By Courtney Trenwith
QNB and InvestBank let down their customers by not only failing to protect their private information but by then playing down the significance of the attacks
The recent leaking of customer data stolen from Qatar National Bank and Sharjah’s InvestBank is troubling; financial institutions are expected to be among the most secure organisations globally.
But what is most troubling is the banks’ public response to the hackings that prove their security is inadequate.
InvestBank has not made any public comment, whether to apologise to customers, reassure them that security would be enhanced or otherwise. While the data may have been recycled from December, its silence on this occasion will come as a disappointment to customers and shareholders who deserve an explanation.
QNB — the largest bank in the Middle East — also initially refused to comment, implying that the reports were false: “It is QNB Group policy not to comment on reports circulated via social media”.
Later, it conceded its security had been breached but attempted to dismiss the significance of the hacking. One affected customer claimed that when he called the bank, a QNB agent initially denied the hacking had occurred. When he proved them wrong, the bank guaranteed that even though his data and personal details had been made public, identity theft was “impossible”.
“Imagine that, the agent (who refused to give me his full name, ironic considering my full name and more was leaked by them worldwide) actually guaranteed this,” the customer told Doha News.
In a public statement on May 1, QNB attempted to downplay the seriousness of the breach. To suggest that the attack “only targeted a portion of Qatar-based customers” is a slap in the face to those who were hit. To have even one customer’s data stolen proves the bank’s security systems are deficient. In this case, up to 400,000 customers had at least some of their personal information stolen and published online. For QNB to dismiss the breach of these customers’ privacy is worrying, to say the least.
The bank went on to deny that those customers were not the intended target of the hacking.

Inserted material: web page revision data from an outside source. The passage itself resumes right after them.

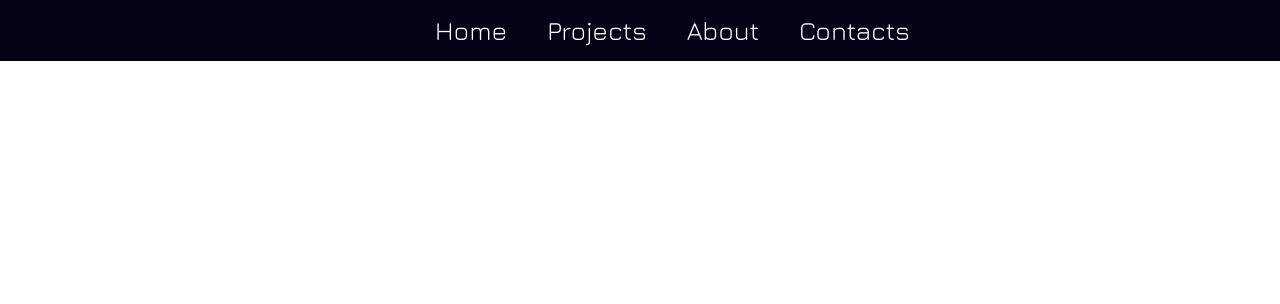
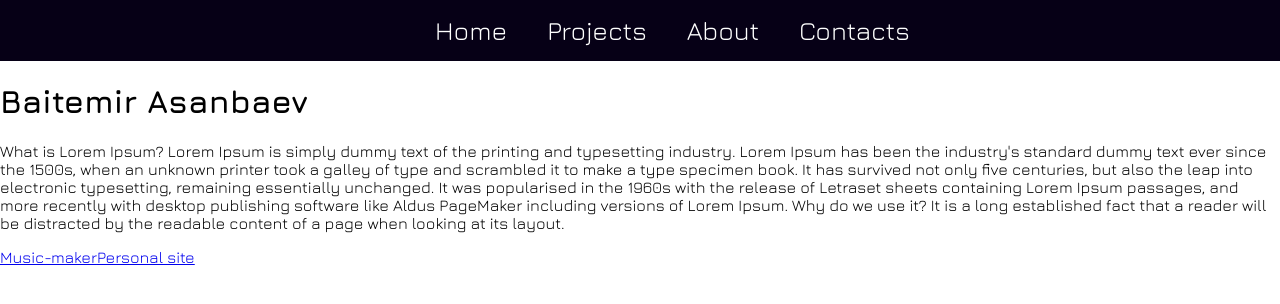
Before and after one commit to BaitemirAsanbaev/personal-site, a React (Create React App) app: page / in a window 1280 px wide. Shown: the top 304 px of the page. Built offline with nearby package versions, Linux system fonts and the light colour scheme.

Commit message:
filled home page

```diff
--- a/src/components/Site/Home/Home.js
+++ b/src/components/Site/Home/Home.js
@@ -1,10 +1,21 @@
+import { Link } from "react-router-dom";
 import classes from "./Home.module.css";
 
 const Home = () => {
-  return ( <div className={classes.Home}>
-    <div className={classes.info}></div>
-    <div className={classes.best_projects}></div>
-  </div> );
+  return (<div className={classes.Home}>
+    <div className={classes.home_about}>
+      <div className={classes.img}></div>
+      <div className={classes.info}>
+        <h1>Baitemir Asanbaev</h1>
+        <p>What is Lorem Ipsum? Lorem Ipsum is simply dummy text of the printing and typesetting industry. Lorem Ipsum has been the industry's standard dummy text ever since the 1500s, when an unknown printer took a galley of type and scrambled it to make a type specimen book. It has survived not only five centuries, but also the leap into electronic typesetting, remaining essentially unchanged. It was popularised in the 1960s with the release of Letraset sheets containing Lorem Ipsum passages, and more recently with desktop publishing software like Aldus PageMaker including versions of Lorem Ipsum. Why do we use it? It is a long established fact that a reader will be distracted by the readable content of a page when looking at its layout.
+        </p>
+      </div>
+    </div>
+    <div className={classes.best_projects}>
+      <Link to={"/projects/music-maker"}>Music-maker</Link>
+      <Link to={"/projects/personal-site"}>Personal site</Link>
+    </div>
+  </div>);
 }
 
 export default Home;
```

“While some of the data recently released in the public domain may be accurate, much of it was constructed and contains a mixture of information from the attack as well as other non-QNB sources, such as personal data from social media channels,” the statement said.
“We believe the nature of this incident is fundamentally an attempted attack on QNB Group’s reputation and not specifically targeted at our customers.”
Whether the bank’s reputation was the target or not, the fact is up to 400,000 customers were caught in the middle because QNB failed to protect their information.
At a strategy meeting held last Tuesday, the bank apparently discussed everything but the security breach and how it would enhance its systems to prevent another such attack. According to a press release published in full by The Peninsula, QNB instead discussed how it would become a “Middle East and Africa (MEA) icon by 2017”.
A bank that fails to adequately respond to customers’ concerns will find it difficult to become an icon. QNB is not the only bank — nor the only institution with private customer or state data — to have been hacked. But few organisations whose security has been breached have responded in such a disappointing manner.
It is that response, not the hacking, that could prevent QNB from becoming an “icon” any time soon.